You’ve most likely heard a lot about The Tribe – the worldwide festival favourite that has been scooping up rave reviews and awards around the place. Set in the Ukraine, The Tribe follows a young man who finds himself at a boarding school for the deaf. Filmed with no subtitles, no audible dialogue and no voice over, The Tribe presents the world of these deaf students as it is.
I went into the film not knowing anything of the plot – just that basic premise and that it would astound you. Well, The Tribe managed to do just that.

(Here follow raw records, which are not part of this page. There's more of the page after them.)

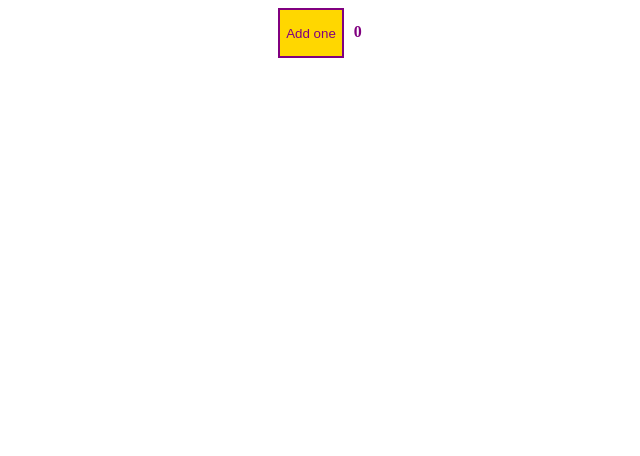
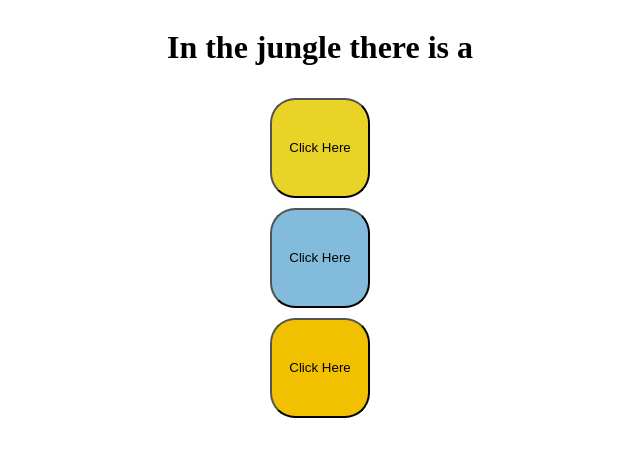
Before and after one commit to alessiobo/React-Exercices, a React (Create React App) app in the folder esercizi/: page / in a window 1280 px wide. Shown: the top 456 px of the page, without its empty margins (320-960 px from the left). Built offline with nearby package versions, Linux system fonts and the light colour scheme.

Commit message:
add events2

```diff
--- a/esercizi/src/App.js
+++ b/esercizi/src/App.js
@@ -1,10 +1,10 @@
-import { ClickCounter } from "./ClickCounter";
+import { ClickTracker } from "./ClickTracker";
 
 
 export function App() {
   return (
     <div>
-      <ClickCounter />
+      <ClickTracker />
     </div>
   );
 }
--- a/esercizi/src/ClickCounter.css
+++ /dev/null
@@ -1,26 +0,0 @@
-.wrapper {
-  display: flex;
-  gap: 10px;
-  justify-content: center;
-}
-
-button {
-  height: 50px;
-  color: purple;
-  background: gold;
-  border: 2px solid purple;
-}
-
-button:hover {
-  cursor: pointer;
-  color: gold;
-  background: purple;
-  border: 2px solid gold;
-}
-
-.wrapped {
-    position: relative;
-    top: 15px;
-    color: purple;
-    font-weight: bold;
-}
--- a/esercizi/src/ClickCounter.js
+++ /dev/null
@@ -1,22 +0,0 @@
-// Create a ClickCounter class component that increments a counter every time a user clicks on a button.
-// Render both the current value of the counter and the button within the ClickCounter component.
-
-import React from "react";
-import "./ClickCounter.css";
-
-export class ClickCounter extends React.Component {
-  state = { counter: 0 };
-
-  handleIncrementBtn = () => {
-    this.setState({ counter: this.state.counter + 1 });
-  };
-
-  render() {
-    return (
-      <div className="wrapper">
-        <button onClick={this.handleIncrementBtn}>Add one</button>
-        <div className="wrapped">{this.state.counter}</div>
-      </div>
-    );
-  }
-}
--- /dev/null
+++ b/esercizi/src/ClickTracker.css
@@ -0,0 +1,44 @@
+.wrapper {
+  display: flex;
+  gap: 10px;
+  align-items: center;
+  flex-direction: column-reverse;
+}
+button {
+  border-radius: 25%;
+  width: 100px;
+  height: 100px;
+}
+
+button:hover {
+  cursor: pointer;
+}
+
+button:nth-child(1) {
+  border-radius: 25%;
+  color: black;
+  background: rgb(241, 193, 0);
+}
+button:nth-child(1):hover {
+  color: rgb(241, 193, 0);
+  background: black;
+}
+
+button:nth-child(2) {
+  border-radius: 25%;
+  color: black;
+  background: rgb(131, 187, 221);
+}
+button:nth-child(2):hover {
+  color: rgb(131, 187, 221);
+  background: black;
+}
+
+button:nth-child(3) {
+  background: rgb(234, 211, 39);
+  color: black;
+}
+button:nth-child(3):hover {
+    background: black;
+    color: rgb(234, 211, 39);
+  }
--- /dev/null
+++ b/esercizi/src/ClickTracker.js
@@ -0,0 +1,35 @@
+// Create a ClickTracker component that renders three buttons. Implement a single event handler for all three buttons,
+// and track of which button was pressed last. Show the last button that was pressed in an h1 tag within
+// the ClickTracker component. Tip: you can use the event object to access the target property of the event.
+
+import React from "react";
+import "./ClickTracker.css";
+
+export class ClickTracker extends React.Component {
+  state = { lastClick: "" };
+
+  handleButtonClick = (event) => {
+    const btnName = event.target.name;
+    this.setState({
+      lastClick: btnName,
+    });
+  };
+  render() {
+    return (
+      <div className="wrapper">
+        <button name={"giraffe"} onClick={this.handleButtonClick}>
+          Click Here
+        </button>
+        <button name={"hippo"} onClick={this.handleButtonClick}>
+          Click Here
+        </button>
+        <button name={"leo"} onClick={this.handleButtonClick}>
+          Click Here
+        </button>
+        <h1 className={`${this.state.lastClick}`}>
+          In the jungle there is a {this.state.lastClick}
+        </h1>
+      </div>
+    );
+  }
+}
```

The Tribe displays some truly superb cinematography with a great mixture of static shots as well as creeping tracking shots. There’s something oddly perverse about the camera stalking these students as they make their nightly escape into the surrounding suburbs to prostitute two of the female students out to truck drivers. Then there’s the people they rob and beat up in the night as well – we silently watch as they silent enact their crimes. This is the harsh world of the deaf youth in Ukraine and this is how they manage to get by.
This perverse and uncomfortable aspect is further developed when one of the nameless characters suddenly is killed whilst lighting a cigarette. The Tribe goes to great levels to reinforce what the silent world is like for these students. For the viewer however, we are eased into this world with scenes of our main protagonist asking for directions to the school, arriving at the school as the viewer silently observes him silent observing other students. We are given the ability to settle into the movement of the film prior to it launching into some of the most devastating and difficult cinema viewing I’ve seen since Dancer in the Dark.
There’s no doubt about it – this is challenging cinema. It presents a world that’s unfamiliar to the majority of viewers and asks you to observe. It asks you to observe as some truly difficult scenes unfold – from an extended abortion sequence that escalates to a silent cry, to some of the most impactful violence I’ve ever witnessed in a film.
It makes you ask whether these scenes are challenging because we as the viewer are unable to fully understand character motivations because the way they communicate is hard for us to understand? As with Mad Max: Fury Road earlier this year, The Tribe presents cinema with its most primal elements – the reliance on visuals alone. Where Fury Road embodied elements of silent cinema, The Tribe embraces it whole heartedly. In fact, even with the very basic world sounds, I would argue that The Tribe is even more of a love letter to silent cinema than The Artist ever could be. But that is an argument for a different time.
The Tribe is a film which I struggled to sit comfortably watching. The primal elements of the characters here are so perfectly realised that the title is well and truly earned. The two female characters are owned by the group, never given the chance to be free, be themselves. It’s the moments between these two characters when they’re alone together that I most appreciated. When they’re away from the male characters they’re given a chance to almost be themselves, until they’re dragged back into the brutal world they inhabit.
This isn’t a film about gender politics, but there’s simply no denying the impact that the way females are treated in this film. There are some extreme breaking points for viewers here that will definitely make you question whether you’re ok with what’s being displayed here. There is such a grand sense of realism here that it’s hard to detach fact from fiction; almost to the point where you question whether this is actually a really well made documentary.
The Tribe is a film that doesn’t relish in the suffering of the female characters, yet it does border on being depression-porn with characters that constantly work against each other, always pushing each other down and ensuring that no one escapes or succeeds. Whilst I felt uncomfortable to the point where I nearly walked out, I’m reminded constantly by the film that this is not a film that should make you feel comfortable. The actions on screen should not be simply accepted.
Another film I can’t help but compare this to is the Gaspar Noe’s masterpiece Irreversible. A film which has extended sequences that are difficult to watch, that are almost impossible to sit through without questioning if you’re complicit for watching such a film. However, Irreversible tried to make sense of the despair and brutality on display. The Tribe simply displays the brutality and asks you to make your own mind up. The Tribe feels like a natural progression from Irreversible to here for uncomfortable cinema; both sharing long unbroken shots that elevate uneasiness.
After everything though, I’m glad I saw The Tribe through to its devastating conclusion. It’s a film that elicits emotions we don’t usually get to feel from cinema, and for that alone it should be applauded. I can only really recommend this film if you’re aware what journey you’ll be embarking on.